As I have noted previously in these pages, though Thailand had signed a deal to procure up to 49 T-84 Oplot tanks from Ukraine for over $240 million back in 2011, delivers were delayed due to the conflict in Ukraine and economic challenges that Kiev had experienced. Despite these delays and Bangkok’s turn to other sources on this front, including China, deliveries of the tanks had continued on into 2017 (See: “What’s Next for China-Thailand Military Ties in 2018?”). Indications were that the deal would finally be effectively completed around the end of the first quarter of 2018.
On March 26, Pavlo Bukin, the Director General of state-owned defense industry group Ukroboronprom, declared that the deal had effectively been completed, with the batch of combat vehicles successfully passing a test in the presence of Thai defense officials the tanks soon be being sent to Thailand to completing the deal. Bukin was blunt about the state of affairs, noting that the contract was fulfilled despite the challenges Ukraine faced, including “Russia’s unfair competition and military aggression,” and thanking Bangkok for its understanding of the obstacles that Kiev had to overcome to realize the deal.

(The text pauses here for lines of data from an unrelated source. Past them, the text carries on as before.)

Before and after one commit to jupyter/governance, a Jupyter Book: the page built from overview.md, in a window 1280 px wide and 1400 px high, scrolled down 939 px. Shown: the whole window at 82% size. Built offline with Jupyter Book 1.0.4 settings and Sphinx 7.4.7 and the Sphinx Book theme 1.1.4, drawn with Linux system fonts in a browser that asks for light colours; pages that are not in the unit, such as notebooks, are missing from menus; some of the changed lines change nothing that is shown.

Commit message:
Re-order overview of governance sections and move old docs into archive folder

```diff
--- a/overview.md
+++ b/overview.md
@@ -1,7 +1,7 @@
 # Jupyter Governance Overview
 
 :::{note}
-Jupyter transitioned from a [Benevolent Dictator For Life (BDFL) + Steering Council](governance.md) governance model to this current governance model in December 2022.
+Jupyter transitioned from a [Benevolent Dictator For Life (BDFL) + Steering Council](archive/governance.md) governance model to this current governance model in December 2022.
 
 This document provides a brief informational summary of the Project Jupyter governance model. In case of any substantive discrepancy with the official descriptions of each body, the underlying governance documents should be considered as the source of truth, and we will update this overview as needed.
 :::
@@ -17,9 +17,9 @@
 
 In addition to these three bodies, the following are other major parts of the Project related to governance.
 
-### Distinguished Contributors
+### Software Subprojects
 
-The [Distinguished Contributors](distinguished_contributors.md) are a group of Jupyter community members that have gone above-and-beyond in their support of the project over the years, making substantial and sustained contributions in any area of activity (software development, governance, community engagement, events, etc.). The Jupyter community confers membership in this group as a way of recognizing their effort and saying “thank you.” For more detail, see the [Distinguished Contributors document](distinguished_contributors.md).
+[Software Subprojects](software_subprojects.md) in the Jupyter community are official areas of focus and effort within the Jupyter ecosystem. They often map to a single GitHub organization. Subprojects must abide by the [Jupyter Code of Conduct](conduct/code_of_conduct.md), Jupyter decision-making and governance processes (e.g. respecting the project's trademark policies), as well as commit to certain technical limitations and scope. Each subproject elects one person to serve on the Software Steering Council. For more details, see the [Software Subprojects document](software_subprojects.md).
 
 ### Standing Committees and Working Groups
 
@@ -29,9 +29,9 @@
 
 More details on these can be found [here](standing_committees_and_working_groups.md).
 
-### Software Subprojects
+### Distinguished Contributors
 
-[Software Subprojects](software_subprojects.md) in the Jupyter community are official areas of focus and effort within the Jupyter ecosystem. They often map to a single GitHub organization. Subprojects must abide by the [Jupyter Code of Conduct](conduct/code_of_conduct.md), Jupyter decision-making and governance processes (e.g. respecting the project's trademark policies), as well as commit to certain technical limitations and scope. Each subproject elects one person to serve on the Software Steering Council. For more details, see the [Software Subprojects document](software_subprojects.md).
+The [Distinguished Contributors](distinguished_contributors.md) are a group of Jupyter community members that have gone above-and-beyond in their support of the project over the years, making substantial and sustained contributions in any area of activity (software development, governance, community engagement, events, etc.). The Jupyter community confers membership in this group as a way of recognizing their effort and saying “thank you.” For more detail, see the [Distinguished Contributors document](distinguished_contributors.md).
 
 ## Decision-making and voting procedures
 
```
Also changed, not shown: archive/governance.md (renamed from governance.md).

The broader significance of this development beyond the deal itself remains to be seen. The deal’s completion does technically remove an obstacle to Kiev and Bangkok moving forward on opportunities to expand their defense partnership that have been discussed earlier, including on military technology transfer, defense industry, and even the joint venture on a military production facility. But Ukraine is only one of the countries on an increasingly longer list of defense partners for Thailand that also includes Russia and China, and there are various considerations about how Bangkok will choose to proceed here that go beyond the delayed fulfillment of a single deal (See: “What’s Behind the New US-Thailand Military Facility Hype?”).
As for the Oplot tank itself more generally, Bukin unsurprisingly noted that with the fulfillment of the contract, the focus would be on producing tanks for Ukraine’s military. That itself will require several significant steps with respect to the tank, including controlling costs, making renovations and upgrades on certain components, and addressing other research, development, and production concerns.